The big story here is, of course, Rep. Duncan Hunter's surprising third place showing, especially against better positioned - and funded - candidates like Brownback and Romney. Hunter is going to turn some heads in this race because he is a trade hawk. He could position himself as the Pat Buchanan of 2008. The top tier candidates, except maybe Giuliani, have clear free trade positions. Hunter is the only one who has voted against NAFTA and GATT/WTO. Conservative working class folks and Reagan Democrats in South Carolina, who are getting hammered by cheap imports from China, are going to remember this come Election Day.

Speaking of Buchanan, here is a recent column he released about NAFTA: ["Free Trade and Funny Math"].
Economic nationalism is the policy of rising powers, free trade the policy of declining powers. For great powers have ever regarded trade as an arena of struggle in the clash of nations. It is no accident all four presidents who made it to Mount Rushmore were protectionists.
This should be a lesson to all presidential candidates but it will be lost on most of them.

Thursday, March 1, 2007

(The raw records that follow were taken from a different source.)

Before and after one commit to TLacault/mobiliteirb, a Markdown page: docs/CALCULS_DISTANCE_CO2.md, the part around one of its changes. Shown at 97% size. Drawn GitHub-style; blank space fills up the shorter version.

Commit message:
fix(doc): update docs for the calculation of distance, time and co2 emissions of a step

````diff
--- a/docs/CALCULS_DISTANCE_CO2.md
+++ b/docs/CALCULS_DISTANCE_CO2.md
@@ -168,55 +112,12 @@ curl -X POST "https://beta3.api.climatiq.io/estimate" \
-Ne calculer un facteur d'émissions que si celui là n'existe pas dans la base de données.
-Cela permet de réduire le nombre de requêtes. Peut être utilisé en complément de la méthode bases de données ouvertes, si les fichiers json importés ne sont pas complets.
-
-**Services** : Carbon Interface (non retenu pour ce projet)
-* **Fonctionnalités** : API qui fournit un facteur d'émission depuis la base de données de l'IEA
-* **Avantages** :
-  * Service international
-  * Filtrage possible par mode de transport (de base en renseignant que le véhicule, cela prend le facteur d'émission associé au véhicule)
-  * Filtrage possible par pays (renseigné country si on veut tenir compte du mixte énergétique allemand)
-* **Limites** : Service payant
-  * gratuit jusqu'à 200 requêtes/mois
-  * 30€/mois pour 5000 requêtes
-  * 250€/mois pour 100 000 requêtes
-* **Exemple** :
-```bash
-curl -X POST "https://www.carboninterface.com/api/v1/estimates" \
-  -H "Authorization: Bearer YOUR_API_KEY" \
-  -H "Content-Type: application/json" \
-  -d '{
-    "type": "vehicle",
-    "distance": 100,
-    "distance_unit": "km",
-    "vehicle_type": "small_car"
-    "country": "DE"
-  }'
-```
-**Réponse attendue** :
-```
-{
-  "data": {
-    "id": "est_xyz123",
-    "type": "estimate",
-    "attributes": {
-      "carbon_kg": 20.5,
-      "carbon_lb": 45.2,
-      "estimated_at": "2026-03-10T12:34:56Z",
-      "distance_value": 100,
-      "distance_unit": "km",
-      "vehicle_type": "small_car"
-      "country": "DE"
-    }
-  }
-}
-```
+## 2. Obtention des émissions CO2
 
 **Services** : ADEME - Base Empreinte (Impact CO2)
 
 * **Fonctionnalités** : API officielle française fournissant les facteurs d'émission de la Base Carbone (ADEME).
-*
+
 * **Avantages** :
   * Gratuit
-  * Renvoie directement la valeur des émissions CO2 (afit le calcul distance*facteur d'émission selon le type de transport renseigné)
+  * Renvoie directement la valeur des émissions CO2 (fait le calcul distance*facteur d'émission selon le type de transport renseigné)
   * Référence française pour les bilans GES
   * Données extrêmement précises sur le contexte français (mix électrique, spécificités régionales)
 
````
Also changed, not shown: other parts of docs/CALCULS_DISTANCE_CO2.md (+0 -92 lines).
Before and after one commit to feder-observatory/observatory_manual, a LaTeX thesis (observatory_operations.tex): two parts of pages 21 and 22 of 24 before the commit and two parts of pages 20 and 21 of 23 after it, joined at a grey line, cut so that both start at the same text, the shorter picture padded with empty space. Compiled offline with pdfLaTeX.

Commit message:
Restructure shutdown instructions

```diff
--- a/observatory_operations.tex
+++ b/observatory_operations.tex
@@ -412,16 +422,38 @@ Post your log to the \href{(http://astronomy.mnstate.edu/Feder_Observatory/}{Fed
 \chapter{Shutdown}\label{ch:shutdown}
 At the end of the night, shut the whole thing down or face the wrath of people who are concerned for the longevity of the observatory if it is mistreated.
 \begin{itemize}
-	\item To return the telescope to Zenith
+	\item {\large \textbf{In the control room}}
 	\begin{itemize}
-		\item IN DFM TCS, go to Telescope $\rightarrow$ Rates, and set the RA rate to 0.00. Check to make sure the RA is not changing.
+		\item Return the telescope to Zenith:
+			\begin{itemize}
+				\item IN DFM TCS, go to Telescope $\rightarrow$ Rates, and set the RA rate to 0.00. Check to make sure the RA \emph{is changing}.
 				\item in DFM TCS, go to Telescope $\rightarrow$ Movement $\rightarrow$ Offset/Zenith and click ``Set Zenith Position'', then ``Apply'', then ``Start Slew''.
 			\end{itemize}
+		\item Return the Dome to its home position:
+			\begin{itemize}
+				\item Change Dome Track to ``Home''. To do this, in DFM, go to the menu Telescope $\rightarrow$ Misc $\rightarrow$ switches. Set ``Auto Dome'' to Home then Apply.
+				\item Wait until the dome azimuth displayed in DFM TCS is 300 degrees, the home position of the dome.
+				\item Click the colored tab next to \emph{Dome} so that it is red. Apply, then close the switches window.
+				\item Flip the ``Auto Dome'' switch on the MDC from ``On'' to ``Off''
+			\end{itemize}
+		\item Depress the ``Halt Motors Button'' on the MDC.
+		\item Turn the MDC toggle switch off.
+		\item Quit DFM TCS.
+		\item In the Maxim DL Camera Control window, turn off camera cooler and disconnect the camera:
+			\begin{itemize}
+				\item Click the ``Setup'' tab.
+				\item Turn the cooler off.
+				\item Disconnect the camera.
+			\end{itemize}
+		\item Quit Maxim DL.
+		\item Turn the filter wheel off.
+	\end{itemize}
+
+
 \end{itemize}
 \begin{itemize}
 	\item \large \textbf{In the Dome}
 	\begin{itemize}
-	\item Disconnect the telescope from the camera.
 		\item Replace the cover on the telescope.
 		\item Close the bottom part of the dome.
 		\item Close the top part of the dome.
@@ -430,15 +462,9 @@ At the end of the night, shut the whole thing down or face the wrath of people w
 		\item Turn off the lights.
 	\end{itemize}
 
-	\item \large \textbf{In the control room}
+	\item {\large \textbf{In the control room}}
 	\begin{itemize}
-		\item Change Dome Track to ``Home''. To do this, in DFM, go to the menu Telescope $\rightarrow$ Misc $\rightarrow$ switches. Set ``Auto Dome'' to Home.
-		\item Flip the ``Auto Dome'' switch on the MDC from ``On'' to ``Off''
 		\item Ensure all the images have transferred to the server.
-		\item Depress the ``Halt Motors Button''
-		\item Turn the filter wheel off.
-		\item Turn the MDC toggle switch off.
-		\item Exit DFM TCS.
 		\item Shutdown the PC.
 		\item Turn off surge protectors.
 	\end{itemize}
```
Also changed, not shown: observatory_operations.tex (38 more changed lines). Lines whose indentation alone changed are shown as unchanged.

This is a bombshell, no pun intended
["Affidavit: McVeigh had high level help"]. Interesting that the major media has been ignoring all of this activity. I've been wondering about this for a long time. I don't know if it is true and I don't know if Terry Nichols can be trusted on anything. But it is easy to prove any of this stuff. Simply look at the records. Did he really write John Ashcroft offering to help? I've always believed that neither of these guys had the expertise to build the type of bomb which went off at the Murrah Building. So, some of his comments match my suspicions too.